and Historic Preservation Conference
From the Delaware River at the boundary of Washington Crossing State Park to the cliffs of Palisades Interstate Park, New Jersey offers a wide array of historical attractions that conference attendees can learn more about and plan to visit.
The land known today as New Jersey was first inhabited by the Lenni Lenape beginning at least 10,000 years ago. The tribe, made up of small communities of extended family, hunted in the woods, fished, and searched for clams off of the shore. They grew squash, beans, sweet potatoes, and corn. In 1524, Giovanni da Verrazzano became the first European to explore New Jersey and anchored off the coast of Sandy Hook. In 1609, Henry Hudson sailed through Newark Bay and claimed land for the Dutch, known as New Netherland Soon after, small trading colonies were developed in present day Hoboken and Jersey City. The first European settlers in New Jersey were Dutch, Swedes, and Finns. In 1664, the British took control of New Netherland, vastly expanding its North American colony which would continue to grow over the following century.

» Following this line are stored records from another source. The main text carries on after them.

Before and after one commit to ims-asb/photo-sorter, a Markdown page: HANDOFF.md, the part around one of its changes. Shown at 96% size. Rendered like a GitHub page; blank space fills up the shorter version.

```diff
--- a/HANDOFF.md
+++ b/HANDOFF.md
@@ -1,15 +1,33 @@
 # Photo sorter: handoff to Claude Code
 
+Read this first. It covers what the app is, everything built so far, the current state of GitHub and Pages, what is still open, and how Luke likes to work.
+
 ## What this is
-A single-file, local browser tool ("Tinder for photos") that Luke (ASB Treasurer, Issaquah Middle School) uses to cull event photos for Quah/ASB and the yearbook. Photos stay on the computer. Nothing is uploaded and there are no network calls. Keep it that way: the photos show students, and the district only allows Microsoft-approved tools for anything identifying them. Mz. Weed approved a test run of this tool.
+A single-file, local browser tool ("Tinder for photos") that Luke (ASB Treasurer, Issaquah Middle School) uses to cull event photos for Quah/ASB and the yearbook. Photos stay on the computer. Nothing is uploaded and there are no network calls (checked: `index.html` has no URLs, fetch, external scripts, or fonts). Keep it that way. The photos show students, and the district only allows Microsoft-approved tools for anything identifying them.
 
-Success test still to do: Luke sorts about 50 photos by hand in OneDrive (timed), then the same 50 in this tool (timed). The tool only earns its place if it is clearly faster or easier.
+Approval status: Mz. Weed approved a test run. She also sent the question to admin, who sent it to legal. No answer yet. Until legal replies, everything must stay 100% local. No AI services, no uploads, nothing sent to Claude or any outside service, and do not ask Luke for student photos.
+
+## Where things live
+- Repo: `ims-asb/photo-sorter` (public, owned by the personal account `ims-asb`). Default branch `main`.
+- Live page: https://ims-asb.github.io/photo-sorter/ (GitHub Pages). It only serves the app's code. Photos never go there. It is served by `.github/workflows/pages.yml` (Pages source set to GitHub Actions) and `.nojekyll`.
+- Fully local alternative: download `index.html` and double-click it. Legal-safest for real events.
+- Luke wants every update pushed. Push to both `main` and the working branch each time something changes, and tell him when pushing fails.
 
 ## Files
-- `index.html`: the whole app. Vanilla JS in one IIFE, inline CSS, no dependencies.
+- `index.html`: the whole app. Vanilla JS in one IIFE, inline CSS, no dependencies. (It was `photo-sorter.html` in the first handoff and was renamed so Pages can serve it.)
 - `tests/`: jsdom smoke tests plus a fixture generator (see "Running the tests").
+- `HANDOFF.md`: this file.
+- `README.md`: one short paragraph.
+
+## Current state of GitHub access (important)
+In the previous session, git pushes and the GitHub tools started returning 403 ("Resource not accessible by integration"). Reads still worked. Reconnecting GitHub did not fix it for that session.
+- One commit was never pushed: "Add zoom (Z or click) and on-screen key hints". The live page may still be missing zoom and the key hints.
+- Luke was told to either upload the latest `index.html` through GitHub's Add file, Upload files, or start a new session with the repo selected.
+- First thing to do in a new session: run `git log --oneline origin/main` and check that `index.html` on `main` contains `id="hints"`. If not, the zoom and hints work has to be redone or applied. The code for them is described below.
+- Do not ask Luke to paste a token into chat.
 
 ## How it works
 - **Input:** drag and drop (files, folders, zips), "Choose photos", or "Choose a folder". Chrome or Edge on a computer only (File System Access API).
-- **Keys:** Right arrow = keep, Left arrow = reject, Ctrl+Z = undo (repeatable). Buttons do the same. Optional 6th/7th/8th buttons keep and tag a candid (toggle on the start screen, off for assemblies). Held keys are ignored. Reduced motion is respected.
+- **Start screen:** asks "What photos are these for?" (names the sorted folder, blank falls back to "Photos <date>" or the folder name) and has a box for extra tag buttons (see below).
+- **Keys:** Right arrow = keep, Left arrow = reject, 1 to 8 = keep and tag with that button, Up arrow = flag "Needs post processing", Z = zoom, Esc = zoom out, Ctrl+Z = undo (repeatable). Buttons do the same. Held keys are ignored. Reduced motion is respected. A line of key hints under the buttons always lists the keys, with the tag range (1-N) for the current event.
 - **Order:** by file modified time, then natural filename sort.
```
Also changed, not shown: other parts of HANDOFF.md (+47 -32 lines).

In the years before the American Revolution, anti-British feelings spread throughout the state and by 1776 New Jersey declared itself independent and joined the patriots. However, not everyone supported independence. The loyalists supported the British crown for political favor, family ties, or because they were wealthy officials appointed by the royal government. One of the most famous loyalists was William Franklin, the last Royal Governor of New Jersey and the son of Benjamin Franklin. Regardless of political affiliation, New Jersey played an important role during the Revolutionary War because of its geography. Due to its strategic location between New York and Philadelphia, more battles were fought in New Jersey than any other state!
In 1787, New Jersey became the third state to ratify the United States Constitution and the first state to sign the Bill of Rights. Trenton became the state capital in 1790 with William Livingston serving as New Jersey’s first governor. During the eighteenth and nineteenth centuries, New Jersey became an industrial and manufacturing hub. A vast network of canals and railroads helped silk, iron, and steel industries grow. Europeans came by the thousands to work in New Jersey and by the early 1900s, the state’s population doubled. The New Jersey Turnpike and the Garden State Parkway opened in the 1950s connecting much of the state and its neighbors.
Today, popular sites throughout the state interpret and represent New Jersey’s vast and varied past as well as its valuable contributions to both local and American history.
Official Site of the State of New Jersey. 2021. “A Short History of New Jersey.”